[Problem details]: Report each line of the data that contains the string "감정반사점".

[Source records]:
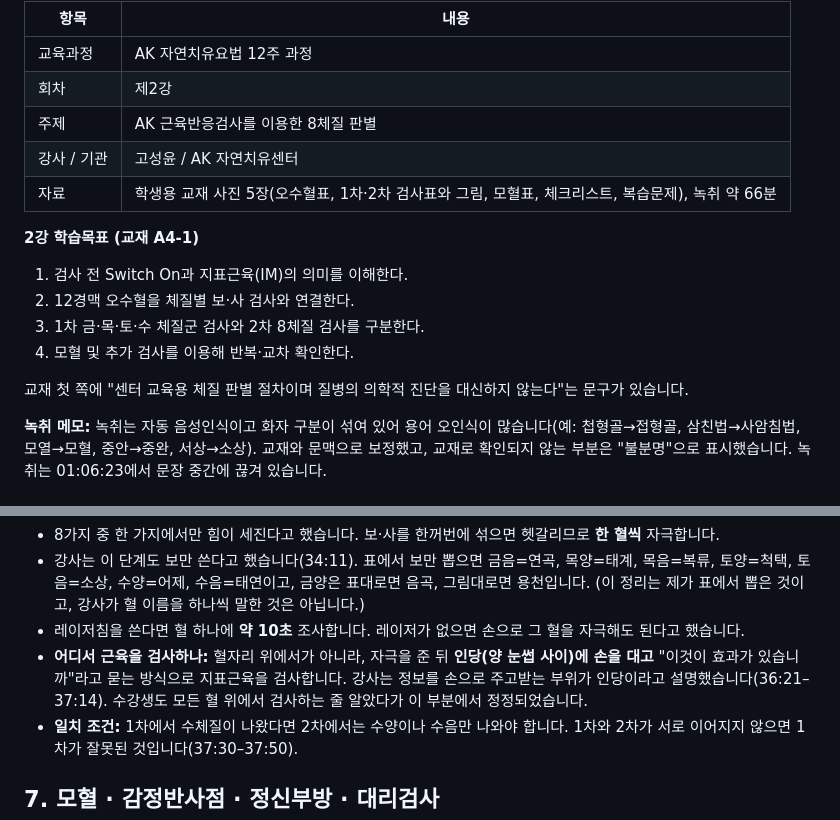
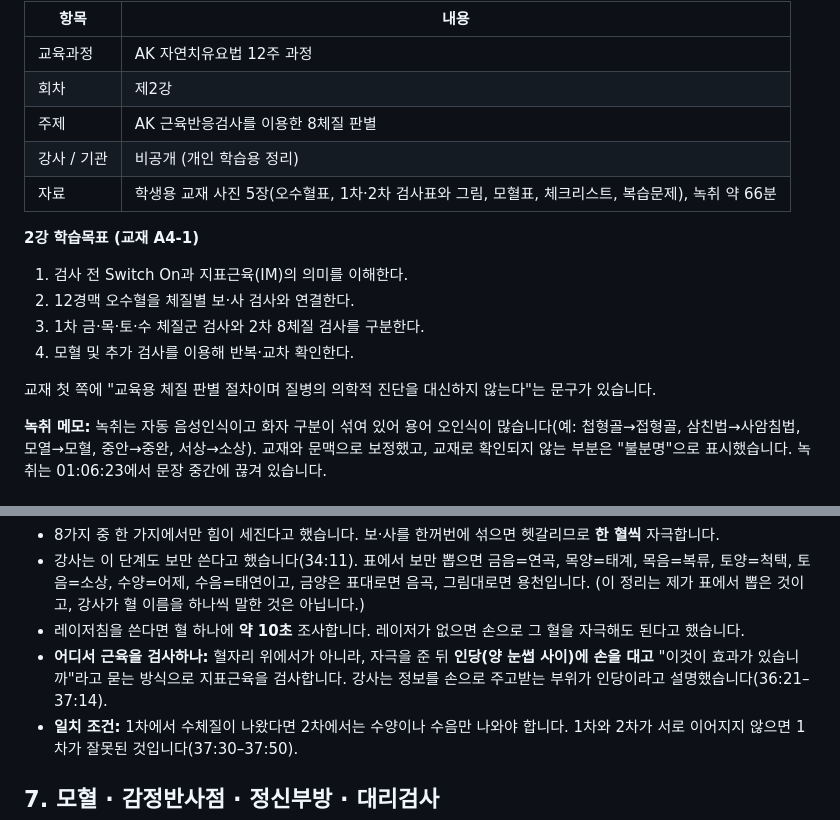
Before and after one commit to GodlovesKJH/ak-study-notes, a Markdown page: notes/02.md, 2 parts joined by grey strips. GitHub-like rendering.

```diff
--- a/notes/02.md
+++ b/notes/02.md
@@ -14,7 +14,7 @@ summary: 오수혈 60개를 익히고, 1차·2차·모혈·감정반사점·대
 | 교육과정 | AK 자연치유요법 12주 과정 |
 | 회차 | 제2강 |
 | 주제 | AK 근육반응검사를 이용한 8체질 판별 |
-| 강사 / 기관 | 고성윤 / AK 자연치유센터 |
+| 강사 / 기관 | 비공개 (개인 학습용 정리) |
 | 자료 | 학생용 교재 사진 5장(오수혈표, 1차·2차 검사표와 그림, 모혈표, 체크리스트, 복습문제), 녹취 약 66분 |
 
 **2강 학습목표 (교재 A4-1)**
@@ -24,7 +24,7 @@ summary: 오수혈 60개를 익히고, 1차·2차·모혈·감정반사점·대
 3. 1차 금·목·토·수 체질군 검사와 2차 8체질 검사를 구분한다.
 4. 모혈 및 추가 검사를 이용해 반복·교차 확인한다.
 
-교재 첫 쪽에 "센터 교육용 체질 판별 절차이며 질병의 의학적 진단을 대신하지 않는다"는 문구가 있습니다.
+교재 첫 쪽에 "교육용 체질 판별 절차이며 질병의 의학적 진단을 대신하지 않는다"는 문구가 있습니다.
 
 **녹취 메모:** 녹취는 자동 음성인식이고 화자 구분이 섞여 있어 용어 오인식이 많습니다(예: 첩형골→접형골, 삼친법→사암침법, 모열→모혈, 중안→중완, 서상→소상). 교재와 문맥으로 보정했고, 교재로 확인되지 않는 부분은 "불분명"으로 표시했습니다. 녹취는 01:06:23에서 문장 중간에 끊겨 있습니다.
 
@@ -164,7 +164,7 @@ flowchart LR
 - 8가지 중 한 가지에서만 힘이 세진다고 했습니다. 보·사를 한꺼번에 섞으면 헷갈리므로 **한 혈씩** 자극합니다.
 - 강사는 이 단계도 보만 쓴다고 했습니다(34:11). 표에서 보만 뽑으면 금음=연곡, 목양=태계, 목음=복류, 토양=척택, 토음=소상, 수양=어제, 수음=태연이고, 금양은 표대로면 음곡, 그림대로면 용천입니다. (이 정리는 제가 표에서 뽑은 것이고, 강사가 혈 이름을 하나씩 말한 것은 아닙니다.)
 - 레이저침을 쓴다면 혈 하나에 **약 10초** 조사합니다. 레이저가 없으면 손으로 그 혈을 자극해도 된다고 했습니다.
-- **어디서 근육을 검사하나:** 혈자리 위에서가 아니라, 자극을 준 뒤 **인당(양 눈썹 사이)에 손을 대고** "이것이 효과가 있습니까"라고 묻는 방식으로 지표근육을 검사합니다. 강사는 정보를 손으로 주고받는 부위가 인당이라고 설명했습니다(36:21–37:14). 수강생도 모든 혈 위에서 검사하는 줄 알았다가 이 부분에서 정정되었습니다.
+- **어디서 근육을 검사하나:** 혈자리 위에서가 아니라, 자극을 준 뒤 **인당(양 눈썹 사이)에 손을 대고** "이것이 효과가 있습니까"라고 묻는 방식으로 지표근육을 검사합니다. 강사는 정보를 손으로 주고받는 부위가 인당이라고 설명했습니다(36:21–37:14).
 - **일치 조건:** 1차에서 수체질이 나왔다면 2차에서는 수양이나 수음만 나와야 합니다. 1차와 2차가 서로 이어지지 않으면 1차가 잘못된 것입니다(37:30–37:50).
 
 ## 7. 모혈 · 감정반사점 · 정신부방 · 대리검사
```
Also changed, not shown: other parts of notes/02.md (+15 -16 lines).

[Your response]:
@@ -14,7 +14,7 @@ summary: 오수혈 60개를 익히고, 1차·2차·모혈·감정반사점·대
@@ -24,7 +24,7 @@ summary: 오수혈 60개를 익히고, 1차·2차·모혈·감정반사점·대
 ## 7. 모혈 · 감정반사점 · 정신부방 · 대리검사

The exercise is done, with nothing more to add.